→ **Data to process**
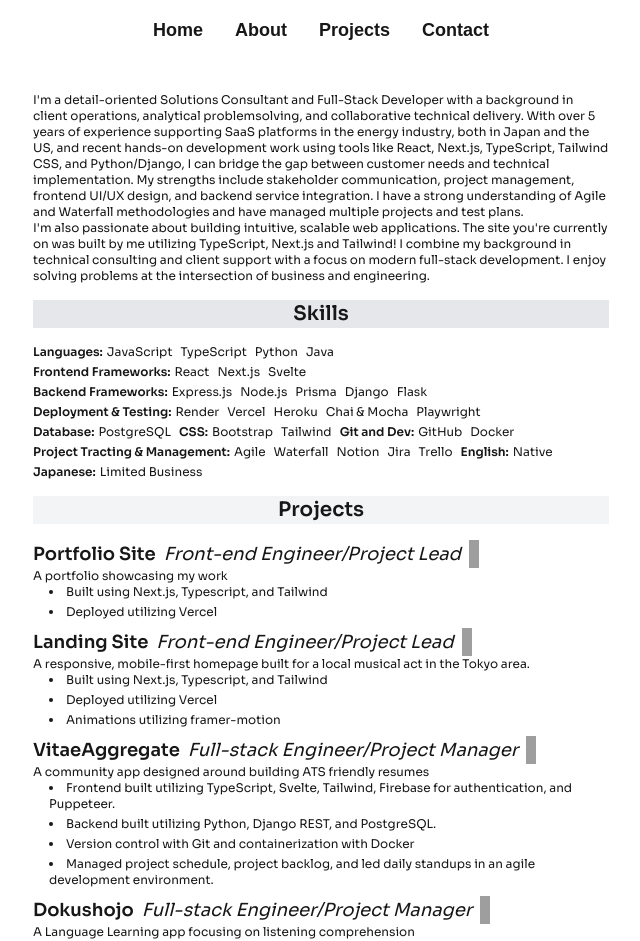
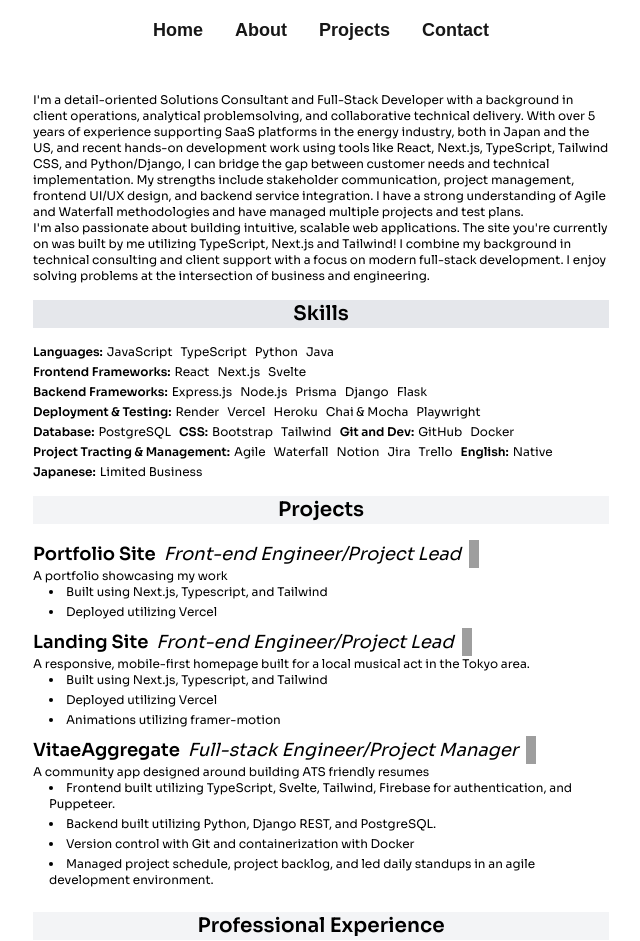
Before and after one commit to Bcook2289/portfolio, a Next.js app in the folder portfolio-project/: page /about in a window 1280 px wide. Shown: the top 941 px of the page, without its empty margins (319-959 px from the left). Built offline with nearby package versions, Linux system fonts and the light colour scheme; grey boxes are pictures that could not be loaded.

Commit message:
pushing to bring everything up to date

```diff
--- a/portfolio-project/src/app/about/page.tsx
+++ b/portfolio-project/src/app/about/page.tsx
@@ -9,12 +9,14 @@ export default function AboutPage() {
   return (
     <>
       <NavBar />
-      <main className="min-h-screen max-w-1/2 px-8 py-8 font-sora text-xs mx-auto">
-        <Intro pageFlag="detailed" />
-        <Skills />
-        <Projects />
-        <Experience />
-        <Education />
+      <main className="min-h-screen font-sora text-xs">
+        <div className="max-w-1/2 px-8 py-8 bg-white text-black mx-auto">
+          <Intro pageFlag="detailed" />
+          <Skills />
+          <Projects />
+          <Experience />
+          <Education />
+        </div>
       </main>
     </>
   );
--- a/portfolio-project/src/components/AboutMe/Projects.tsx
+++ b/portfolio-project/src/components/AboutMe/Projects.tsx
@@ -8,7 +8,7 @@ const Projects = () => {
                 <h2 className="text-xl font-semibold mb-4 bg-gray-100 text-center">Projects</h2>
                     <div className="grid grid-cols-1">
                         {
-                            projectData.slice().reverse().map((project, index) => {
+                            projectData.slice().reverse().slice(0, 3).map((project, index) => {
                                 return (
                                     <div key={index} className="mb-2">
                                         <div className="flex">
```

→ **Exercise instructions**
Each line of the data must be restated exactly, and the pictures must be left out.

→ **Response to the task**
Before and after one commit to Bcook2289/portfolio, a Next.js app in the folder portfolio-project/: page /about in a window 1280 px wide. Shown: the top 941 px of the page, without its empty margins (319-959 px from the left). Built offline with nearby package versions, Linux system fonts and the light colour scheme; grey boxes are pictures that could not be loaded.

Commit message:
pushing to bring everything up to date

```diff
--- a/portfolio-project/src/app/about/page.tsx
+++ b/portfolio-project/src/app/about/page.tsx
@@ -9,12 +9,14 @@ export default function AboutPage() {
   return (
     <>
       <NavBar />
-      <main className="min-h-screen max-w-1/2 px-8 py-8 font-sora text-xs mx-auto">
-        <Intro pageFlag="detailed" />
-        <Skills />
-        <Projects />
-        <Experience />
-        <Education />
+      <main className="min-h-screen font-sora text-xs">
+        <div className="max-w-1/2 px-8 py-8 bg-white text-black mx-auto">
+          <Intro pageFlag="detailed" />
+          <Skills />
+          <Projects />
+          <Experience />
+          <Education />
+        </div>
       </main>
     </>
   );
--- a/portfolio-project/src/components/AboutMe/Projects.tsx
+++ b/portfolio-project/src/components/AboutMe/Projects.tsx
@@ -8,7 +8,7 @@ const Projects = () => {
                 <h2 className="text-xl font-semibold mb-4 bg-gray-100 text-center">Projects</h2>
                     <div className="grid grid-cols-1">
                         {
-                            projectData.slice().reverse().map((project, index) => {
+                            projectData.slice().reverse().slice(0, 3).map((project, index) => {
                                 return (
                                     <div key={index} className="mb-2">
                                         <div className="flex">
```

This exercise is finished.